This article addresses why and how mobility has become central to the EU’s idea of doctoral education, aiming to reconstruct, in a historical perspective, the gradual conceptualisation of mobility as a policy idea. This process began with the discussion of academic mobility in the 1970s, when the European Communities had as yet no responsibility in the field of education, which resulted in the Erasmus Programme. In the late 1990s, the Bologna Process strengthened the discussion, substantially contributing to a consideration of mobility as a policy tool and the establishment of a mobility strategy.
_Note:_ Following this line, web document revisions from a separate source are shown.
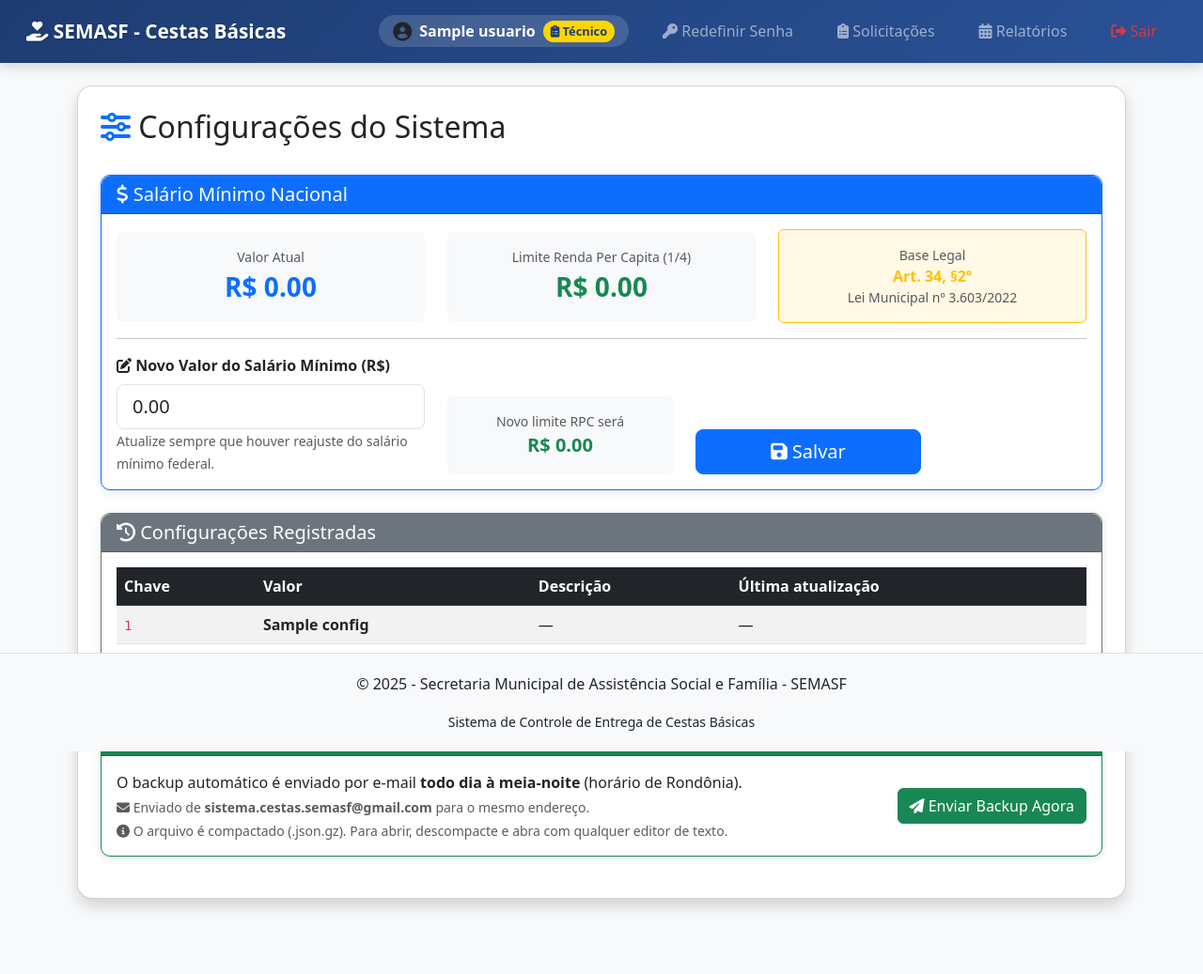
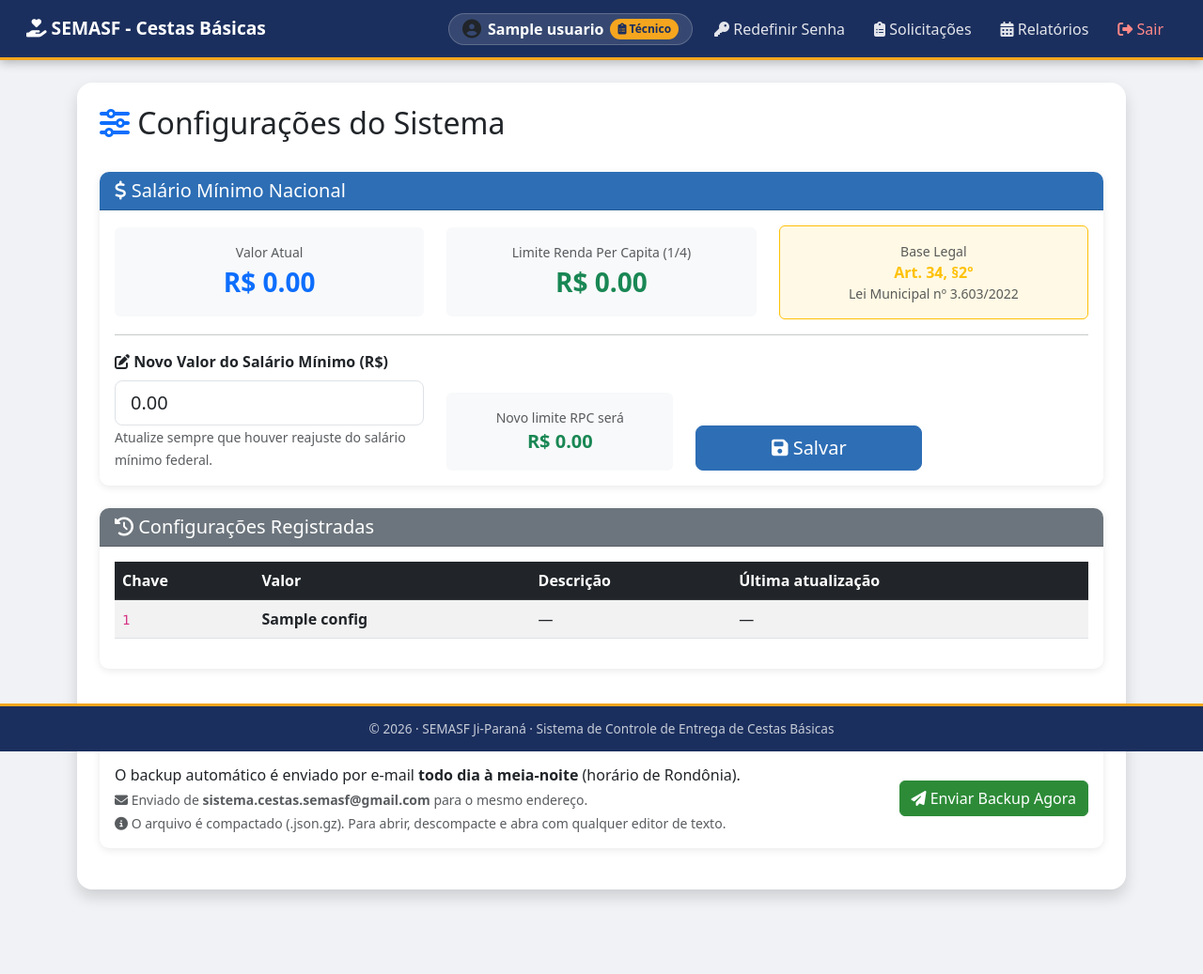
Before and after one commit to vigilanciasocioassistencialjp-maker/sistema-beneficios-semasf, a Flask app: template templates/configuracoes.html in a window 1280 px wide. Shown: the whole page at 94% size. Run offline with Flask 3, Linux system fonts and the light colour scheme; a user stored in the database is signed in; the template is opened without the code that fills it: most values are stand-ins (such as "Sample title", 1, 10 or a date in 2020); one stand-in notice (Sample message) is shown; a database or web service that is not in the repository returns one stand-in record (values such as "Sample title"); some libraries are stand-ins or nearby versions.

Commit message:
Add files via upload

```diff
--- a/templates/base.html
+++ b/templates/base.html
@@ -15,169 +15,185 @@
     <link rel="stylesheet" type="text/css" href="https://cdn.datatables.net/1.13.6/css/dataTables.bootstrap5.min.css">
 
     <style>
-        body {
-            background-color: #f8f9fa;
-            padding-bottom: 60px;
+        /* ── Paleta SEMASF / Prefeitura Ji-Paraná ── */
+        :root {
+            --semasf-navy:  #1b2f5e;
+            --semasf-green: #2d8b38;
+            --semasf-blue:  #2d6eb5;
+            --semasf-gold:  #f5a61e;
         }
 
+        body {
+            background-color: #f0f2f5;
+            padding-bottom: 70px;
+        }
+
+        /* ── Navbar ── */
         .navbar {
-            background: linear-gradient(135deg, #1e3c72 0%, #2a5298 100%) !important;
-            box-shadow: 0 4px 12px rgba(0,0,0,0.15);
-            padding: 0.8rem 1rem;
+            background: var(--semasf-navy) !important;
+            box-shadow: 0 3px 10px rgba(0,0,0,0.25);
+            padding: 0.7rem 1rem;
+            border-bottom: 3px solid var(--semasf-gold);
         }
 
         .navbar-brand {
             font-weight: bold;
-            font-size: 1.3rem;
+            font-size: 1.2rem;
             color: #fff !important;
-            text-shadow: 1px 1px 2px rgba(0,0,0,0.2);
         }
 
-        .navbar-brand:hover {
-            color: #ffd700 !important;
-        }
+        .navbar-brand:hover { color: var(--semasf-gold) !important; }
 
         .nav-link {
             font-weight: 500;
-            margin: 0 5px;
-            transition: all 0.3s ease;
-            border-radius: 8px;
-            padding: 8px 16px !important;
+            color: rgba(255,255,255,0.88) !important;
+            border-radius: 6px;
+            padding: 7px 14px !important;
+            transition: background 0.2s;
         }
 
         .nav-link:hover {
             background-color: rgba(255,255,255,0.15);
+            color: #fff !important;
         }
 
+        .nav-link.active {
+            background-color: var(--semasf-blue);
+            color: #fff !important;
+        }
+
+        .nav-link.text-danger { color: #ff8888 !important; }
         .nav-link.text-danger:hover {
             background-color: rgba(220,53,69,0.2);
-            color: #ff6b6b !important;
+            color: #ffb3b3 !important;
+        }
+
+        .navbar-nav { align-items: center; gap: 3px; }
+
+        @media (max-width: 992px) {
+            .navbar-nav { margin-top: 12px; }
+            .user-info   { margin: 8px 0; justify-content: center; }
         }
 
         .user-info {
-            background-color: rgba(255,255,255,0.15);
+            background-color: rgba(255,255,255,0.12);
+            border: 1px solid rgba(255,255,255,0.2);
             border-radius: 20px;
-            padding: 5px 15px;
-            margin: 0 10px;
+            padding: 4px 14px;
+            margin: 0 6px;
             display: inline-flex;
             align-items: center;
-            gap: 8px;
+            gap: 7px;
         }
 
-        .user-name {
-            font-weight: 600;
-            color: #fff;
-        }
+        .user-name    { font-weight: 600; color: #fff; }
 
         .user-profile {
-            font-size: 0.8rem;
+            font-size: 0.75rem;
             padding: 2px 8px;
             border-radius: 12px;
-            background-color: #ffd700;
-            color: #1e3c72;
+            background-color: var(--semasf-gold);
+            color: var(--semasf-navy);
             font-weight: bold;
         }
 
-        .navbar-nav {
-            align-items: center;
-            gap: 5px;
-        }
-
-        @media (max-width: 992px) {
-            .navbar-nav {
-                margin-top: 15px;
-            }
-            .user-info {
-                margin: 10px 0;
-                justify-content: center;
-            }
-        }
-
+        /* ── Cards ── */
         .card {
+            border: none;
             border-radius: 10px;
-            box-shadow: 0 2px 10px rgba(0,0,0,0.1);
+            box-shadow: 0 2px 8px rgba(0,0,0,0.09);
             margin-bottom: 20px;
         }
 
         .card-header {
-            background-color: #007bff;
+            background-color: var(--semasf-navy);
             color: white;
             border-radius: 10px 10px 0 0 !important;
-            font-weight: bold;
+            font-weight: 600;
         }
 
-        .table {
-            background-color: white;
-        }
+        /* card-header coloridos mantém suas cores Bootstrap */
+        .card-header.bg-success { background-color: var(--semasf-green) !important; }
+        .card-header.bg-primary { background-color: var(--semasf-blue)  !important; }
 
-        .status-badge {
-            padding: 5px 10px;
-            border-radius: 5px;
-            font-size: 0.85em;
-            font-weight: bold;
-        }
+        /* ── Tabelas ── */
+        .table { background-color: white; }
 
-        .status-cadastrada {
-            background-color: #ffc107;
-            color: #000;
-        }
+        .table-dark thead { background-color: var(--semasf-navy) !important; }
 
-        .status-entregue {
-            background-color: #28a745;
-            color: #fff;
-        }
+        /* ── Status badges ── */
+        .status-badge       { padding: 4px 10px; border-radius: 5px; font-size: 0.82em; font-weight: bold; }
+        .status-cadastrada  { background-color: #ffc107; color: #000; }
+        .status-entregue    { background-color: var(--semasf-green); color: #fff; }
+        .status-ausente     { background-color: #dc3545; color: #fff; }
 
-        .status-ausente {
-            background-color: #dc3545;
-            color: #fff;
-        }
-
-        footer {
-            text-align: center;
-            padding: 20px;
-            background-color: #f8f9fa;
-            border-top: 1px solid #dee2e6;
-            position: fixed;
-            bottom: 0;
-            width: 100%;
-        }
-
+        /* ── Flash alerts ── */
         .flash-messages {
             position: fixed;
             top: 80px;
             right: 20px;
             z-index: 9999;
-            min-width: 300px;
+            min-width: 320px;
+            max-width: 420px;
         }
 
         @media (max-width: 768px) {
-            .flash-messages {
-                left: 20px;
-                right: 20px;
-                min-width: auto;
-            }
+            .flash-messages { left: 10px; right: 10px; min-width: auto; }
         }
 
+        .flash-messages .alert {
+            border-left: 5px solid transparent;
+            border-radius: 8px;
+            box-shadow: 0 3px 12px rgba(0,0,0,0.15);
+        }
+
+        .flash-messages .alert-success { border-left-color: var(--semasf-green); }
+        .flash-messages .alert-danger  { border-left-color: #dc3545; }
+        .flash-messages .alert-warning { border-left-color: var(--semasf-gold); }
+        .flash-messages .alert-info    { border-left-color: var(--semasf-blue); }
+
+        /* ── Formulário de seções ── */
         .form-section {
-            background-color: #f8f9fa;
-            padding: 15px;
+            background-color: #fff;
+            border: 1px solid #e0e4ed;
+            padding: 18px;
             border-radius: 10px;
-            margin-bottom: 20px;
+            margin-bottom: 22px;
         }
 
         .form-section h5 {
-            color: #4CAF50;
-            margin-bottom: 15px;
-            border-left: 4px solid #4CAF50;
+            color: var(--semasf-navy);
+            margin-bottom: 14px;
+            border-left: 4px solid var(--semasf-green);
             padding-left: 10px;
+            font-weight: 700;
         }
 
-        .required:after {
-            content: " *";
-            color: red;
+        .required:after { content: " *"; color: #dc3545; }
+
+        /* ── Footer ── */
+        footer {
+            text-align: center;
+            padding: 14px 20px;
+            background-color: var(--semasf-navy);
+            color: rgba(255,255,255,0.75);
+            border-top: 3px solid var(--semasf-gold);
+            position: fixed;
+            bottom: 0;
+            width: 100%;
+            font-size: 0.85rem;
         }
+
+        footer a { color: var(--semasf-gold); text-decoration: none; }
+
+        /* ── Botões primários adaptados ── */
+        .btn-primary   { background-color: var(--semasf-blue);  border-color: var(--semasf-blue); }
+        .btn-primary:hover { background-color: #235a9a; border-color: #235a9a; }
+        .btn-success   { background-color: var(--semasf-green); border-color: var(--semasf-green); }
+        .btn-success:hover { background-color: #236c2c; border-color: #236c2c; }
     </style>
 
+    <meta name="csrf-token" content="{{ csrf_token() }}">
     {% block extra_css %}{% endblock %}
 </head>
 <body>
@@ -264,10 +280,15 @@
     {% with messages = get_flashed_messages(with_categories=true) %}
         {% if messages %}
             {% for category, message in messages %}
-                <div class="alert alert-{{ category if category != 'message' else 'info' }} alert-dismissible fade show" role="alert">
-                    <i class="fas fa-info-circle"></i> {{ message }}
-                    <button type="button" class="btn-close" data-bs-dismiss="alert"></button>
-                </div>
+            {% set cat = category if category != 'message' else 'info' %}
+            <div class="alert alert-{{ cat }} alert-dismissible fade show" role="alert">
+                {% if cat == 'success' %}<i class="fas fa-check-circle me-2"></i>
+                {% elif cat == 'danger'  %}<i class="fas fa-exclamation-circle me-2"></i>
+                {% elif cat == 'warning' %}<i class="fas fa-exclamation-triangle me-2"></i>
+                {% else %}<i class="fas fa-info-circle me-2"></i>{% endif %}
+                {{ message }}
+                <button type="button" class="btn-close" data-bs-dismiss="alert"></button>
+            </div>
             {% endfor %}
         {% endif %}
     {% endwith %}
@@ -278,8 +299,7 @@
 </div>
 
 <footer>
-    <p>&copy; 2025 - Secretaria Municipal de Assistência Social e Família - SEMASF</p>
-    <small>Sistema de Controle de Entrega de Cestas Básicas</small>
+    <span>&copy; 2026 · SEMASF Ji-Paraná · Sistema de Controle de Entrega de Cestas Básicas</span>
 </footer>
 
 <!-- Modal Alterar Senha -->
@@ -323,13 +343,54 @@
 <script src="https://cdn.datatables.net/1.13.6/js/dataTables.bootstrap5.min.js"></script>
 
 <script>
-    setTimeout(function() {
-        var alerts = document.querySelectorAll('.alert');
-        alerts.forEach(function(alert) {
-            var bsAlert = new bootstrap.Alert(alert);
-            bsAlert.close();
-        });
-    }, 5000);
+// ── Auto-fechar alertas após 5 s ──
+setTimeout(function() {
+    document.querySelectorAll('.alert').forEach(function(el) {
+        try { new bootstrap.Alert(el).close(); } catch(e) {}
+    });
+}, 5000);
+
+// ── CSRF: injeta token em todos os forms POST e em fetch() ──
+(function() {
+    const csrfToken = document.querySelector('meta[name="csrf-token"]')?.content;
+    if (!csrfToken) return;
+
+    // Adiciona campo oculto a todos os forms POST existentes e futuros
+    function injetarCsrf(form) {
+        if (form.method && form.method.toLowerCase() === 'post') {
+            if (!form.querySelector('input[name="csrf_token"]')) {
+                const inp = document.createElement('input');
+                inp.type  = 'hidden';
+                inp.name  = 'csrf_token';
+                inp.value = csrfToken;
+                form.appendChild(inp);
+            }
+        }
+    }
+    document.querySelectorAll('form').forEach(injetarCsrf);
+
+    // Observa novos forms adicionados dinamicamente (modais)
+    new MutationObserver(mutations => {
+        mutations.forEach(m => m.addedNodes.forEach(node => {
+            if (node.nodeType === 1) {
+                if (node.tagName === 'FORM') injetarCsrf(node);
+                node.querySelectorAll?.('form').forEach(injetarCsrf);
+            }
+        }));
+    }).observe(document.body, { childList: true, subtree: true });
+
+    // Intercepta fetch() para incluir o token no cabeçalho
+    const _fetch = window.fetch;
+    window.fetch = function(url, opts = {}) {
+        opts.headers = opts.headers || {};
+        if (!(opts.headers instanceof Headers)) {
+            opts.headers['X-CSRFToken'] = csrfToken;
+        } else {
+            opts.headers.set('X-CSRFToken', csrfToken);
+        }
+        return _fetch(url, opts);
+    };
+})();
 </script>
 
 {% block extra_js %}{% endblock %}
```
In connection with the EU research policy, the integration of doctoral studies into the Bologna Process is specifically analysed. The article concludes with some open questions, including the potentially negative consequences of the instrumentalisation of higher education for the concept of mobility.
How has mobility become central to the EU’s idea of doctoral education?
A brief overview of the history of a policy idea
Part 4: Universities in the Knowledge Economy
Pavel Zgaga, Corina Balaban, Miguel Antonio Lim, Janja Komljenovic, Amélia Veiga, António M. Magalhães, and Jakob Williams Ørberg
In this section, participants in the Universities in the Knowledge Economy project (UNIKE 2013–2017) and European Universities – Critical Futures (2019–2023) write about the distinctive features of these projects, their contribution to contemporary debates about the reform of higher education, and how Sue's ideas and ways of working influenced their own research and practice.